3 MINUTE READ
As defined by the Gale Encyclopedia of Alternative Medicine “Meditation is a practice of concentrated focus upon a sound, object, visualization , the breath, movement or attention itself in order to increase awareness”.
Meditation practices have existed for thousands of years. Various forms can be tracked back to the roots of many religious and spiritual systems, but, as we are discovering now, these practices aren’t only for “spirituality” purposes. Modern medicine and scientific studies are beginning to report potential benefits of meditation. Mediation may improve ones overall quality of life and has been included in treatment plans for chronic and/or debilitating diseases.
Although there are many types of meditation they all share the same end goal and that is to relax and focus the mind. When meditation is practiced consistently it may help to promote the relaxation response in the brain and body. A research report from 2002 shows that transcendental meditation may reduce the hardening of the arteries, eventually helping to reduce the risk of a heart attack or stroke.
Our minds are very powerful. The more we practice peace of mind, the easier it may be to not only cope with stress, but to prevent illness’s as well. Researchers have found “there is no real division between mind and body because of networks of communication that exist between the brain and neurological, endocrine and immune systems”. This suggests the mind may influence the body in quite potent ways.
Through my personal experience I find meditation to be a way to come back to balance within my body, mind and spirit. It helps me to find clarity when I am feeling overwhelmed or stressed. My favorite time to practice meditation is in the morning before I do anything else. I have noticed dramatic shifts in my days when I spend an extra 5-10 minutes meditating.
If you haven’t tried meditation or prefer guided meditation, Mindful.Org has several free guided meditations. Guided meditations can be a great place to start, especially for beginners.
The information presented in this is for informational, reference and educational purposes only and should not be interpreted as a substitute for diagnosis and treatment by a health care professional. Although, the information presented herein is based on material provided by sources deemed reliable, we do not presume to give any medical advice.

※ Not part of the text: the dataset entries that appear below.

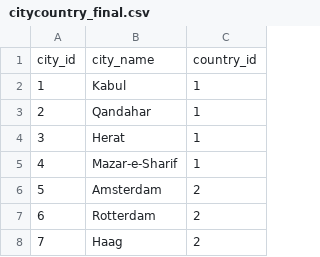
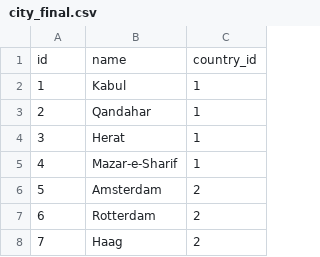
Before and after one commit to kdabug/allergenius, a CSV file: data/city_final.csv (was data/citycountry_final.csv), drawn as a sheet; only a part is shown.

```diff
--- a/data/citycountry_final.csv
+++ b/data/city_final.csv
@@ -1,2 +1,2 @@
-city_id,city_name,country_id
+id,name,country_id
 1,Kabul,1
```
Also changed, not shown: data/language_final.csv, 7 other files.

Anyone wishing to use this information should share it with his or her health care provider before embarking on any therapeutic program. It is your responsibility to discuss any alternative or natural remedy with your health care provider before using it as it may harm rather than benefit. Many medical doctors are not acquainted with alternative or herbal remedies. Share this information with them so they may learn, too, or find a medical practitioner who is familiar with them.
- Reed, K. (2017, May 08). The Science Behind Why Meditation Makes You So Much Happier – Infographic. Retrieved November 02, 2017, from https://www.positivehealthwellness.com/infographics/science-behind-meditation-makes-much-happier-infographic/

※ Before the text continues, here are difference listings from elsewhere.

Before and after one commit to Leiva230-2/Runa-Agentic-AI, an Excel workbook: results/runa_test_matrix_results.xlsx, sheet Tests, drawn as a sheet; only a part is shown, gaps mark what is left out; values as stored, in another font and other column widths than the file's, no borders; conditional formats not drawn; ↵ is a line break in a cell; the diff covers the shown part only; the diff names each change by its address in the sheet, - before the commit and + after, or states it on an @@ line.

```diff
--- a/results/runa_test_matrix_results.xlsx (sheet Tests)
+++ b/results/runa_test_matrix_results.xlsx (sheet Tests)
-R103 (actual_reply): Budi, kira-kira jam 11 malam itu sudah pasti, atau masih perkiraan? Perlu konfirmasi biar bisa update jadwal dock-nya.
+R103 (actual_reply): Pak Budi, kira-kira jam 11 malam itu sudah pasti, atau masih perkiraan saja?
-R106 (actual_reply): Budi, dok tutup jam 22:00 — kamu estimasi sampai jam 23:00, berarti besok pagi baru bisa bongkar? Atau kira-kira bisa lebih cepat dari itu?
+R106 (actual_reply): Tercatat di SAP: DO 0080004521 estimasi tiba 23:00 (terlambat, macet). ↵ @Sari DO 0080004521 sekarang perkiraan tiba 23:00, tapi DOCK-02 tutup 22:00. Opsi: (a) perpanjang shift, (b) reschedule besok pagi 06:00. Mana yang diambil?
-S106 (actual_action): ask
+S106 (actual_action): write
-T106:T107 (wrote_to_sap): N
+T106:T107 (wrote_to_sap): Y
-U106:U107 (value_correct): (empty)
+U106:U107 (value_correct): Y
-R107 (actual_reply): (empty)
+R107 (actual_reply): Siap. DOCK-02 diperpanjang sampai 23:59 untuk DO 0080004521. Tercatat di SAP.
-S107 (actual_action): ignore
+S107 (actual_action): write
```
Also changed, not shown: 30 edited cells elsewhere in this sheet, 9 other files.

- Fundukian, Laurie J. The Gale Encyclopedia of Alternative Medicine. Detroit: Gale, Cengage Learning, 2009. Print
- Zeidan, F., K.T. Martucci, R.A. Kraft, N.S. Gordon, J.G. McHaffie, and R.C. Coghill. “Brain Mechanisms Supporting Modulation of Pain by Mindfulness Meditation.” The Journal of Neuroscience : The Official Journal of the Society for Neuroscience. U.S. National Library of Medicine, 06 Apr. 2011. Web. 02 May 2017.
- Brower, Vicki. “Mind–body Research Moves towards the Mainstream.” EMBO Reports. U.S. National Library of Medicine, Apr. 2006. Web. 02 May 2017.

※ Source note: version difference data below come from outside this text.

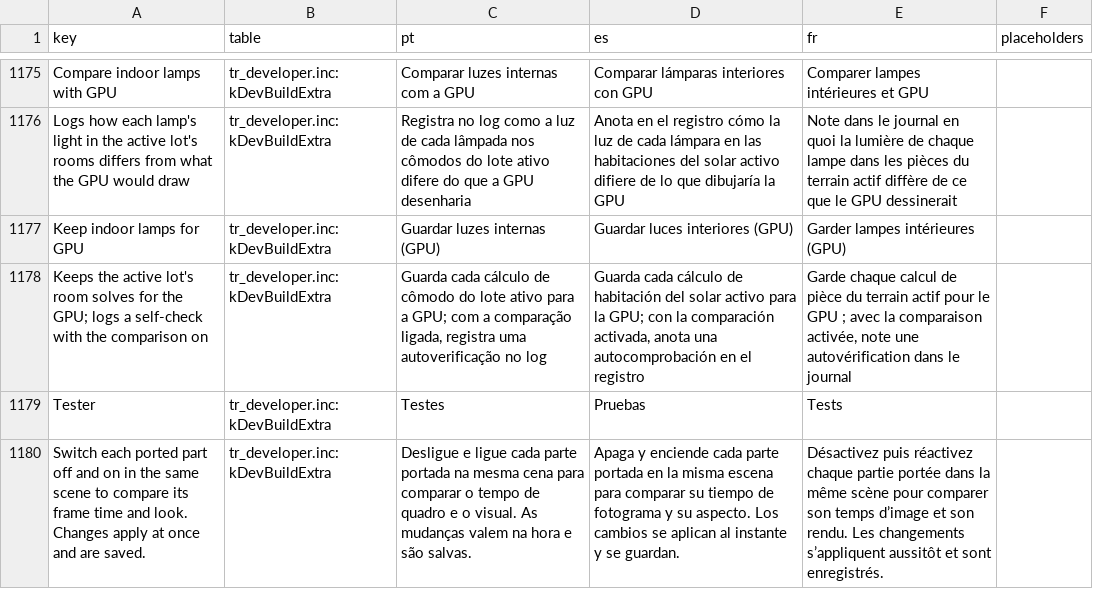
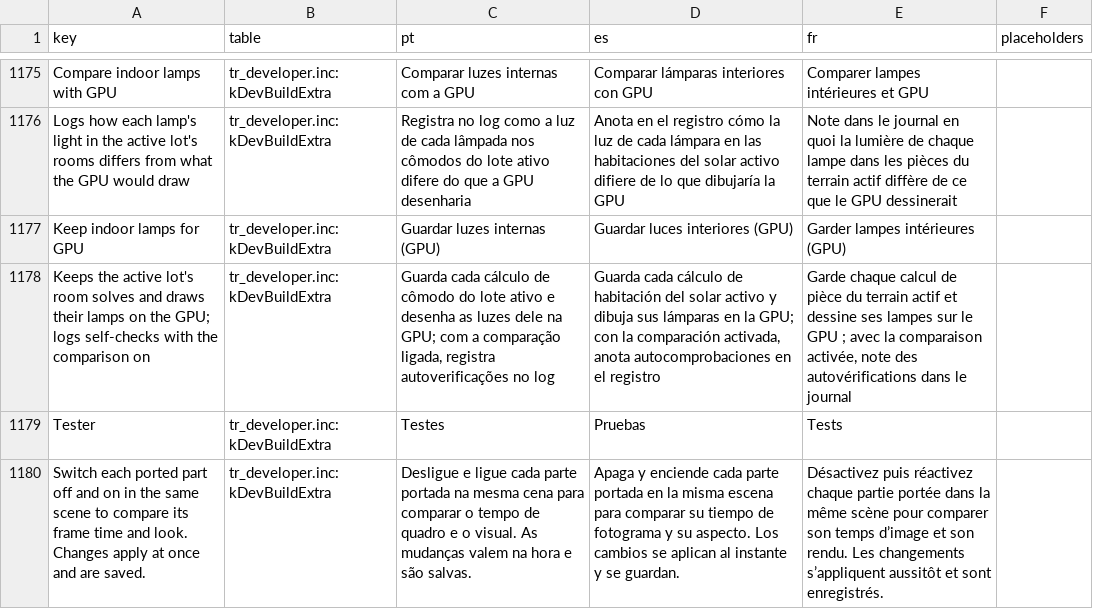
Before and after one commit to loinyx/Sims3-ApexRadiance, a TSV file: i18n/keys.tsv, drawn as a sheet; only a part is shown, gaps mark what is left out.

```diff
--- a/i18n/keys.tsv
+++ b/i18n/keys.tsv
@@ -1177,3 +1177,3 @@ Logs how each lamp's light in the active lot's rooms differs from what the GPU w
 Keep indoor lamps for GPU	tr_developer.inc:kDevBuildExtra	Guardar luzes internas (GPU)	Guardar luces interiores (GPU)	Garder lampes intérieures (GPU)	
-Keeps the active lot's room solves for the GPU; logs a self-check with the comparison on	tr_developer.inc:kDevBuildExtra	Guarda cada cálculo de cômodo do lote ativo para a GPU; com a comparação ligada, registra uma autoverificação no log	Guarda cada cálculo de habitación del solar activo para la GPU; con la comparación activada, anota una autocomprobación en el registro	Garde chaque calcul de pièce du terrain actif pour le GPU ; avec la comparaison activée, note une autovérification dans le journal	
+Keeps the active lot's room solves and draws their lamps on the GPU; logs self-checks with the comparison on	tr_developer.inc:kDevBuildExtra	Guarda cada cálculo de cômodo do lote ativo e desenha as luzes dele na GPU; com a comparação ligada, registra autoverificações no log	Guarda cada cálculo de habitación del solar activo y dibuja sus lámparas en la GPU; con la comparación activada, anota autocomprobaciones en el registro	Garde chaque calcul de pièce du terrain actif et dessine ses lampes sur le GPU ; avec la comparaison activée, note des autovérifications dans le journal	
 Tester	tr_developer.inc:kDevBuildExtra	Testes	Pruebas	Tests	
```
Also changed, not shown: 32 other files.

- Walton, Kenneth G., Robert H. Schneider, and Sanford Nidich. “Review of Controlled Research on the Transcendental Meditation Program and Cardiovascular Disease: Risk Factors, Morbidity, and Mortality.” Cardiology in Review. U.S. National Library of Medicine, 2004. Web. 02 May 2017.
- photo credit: thesilentjourney.com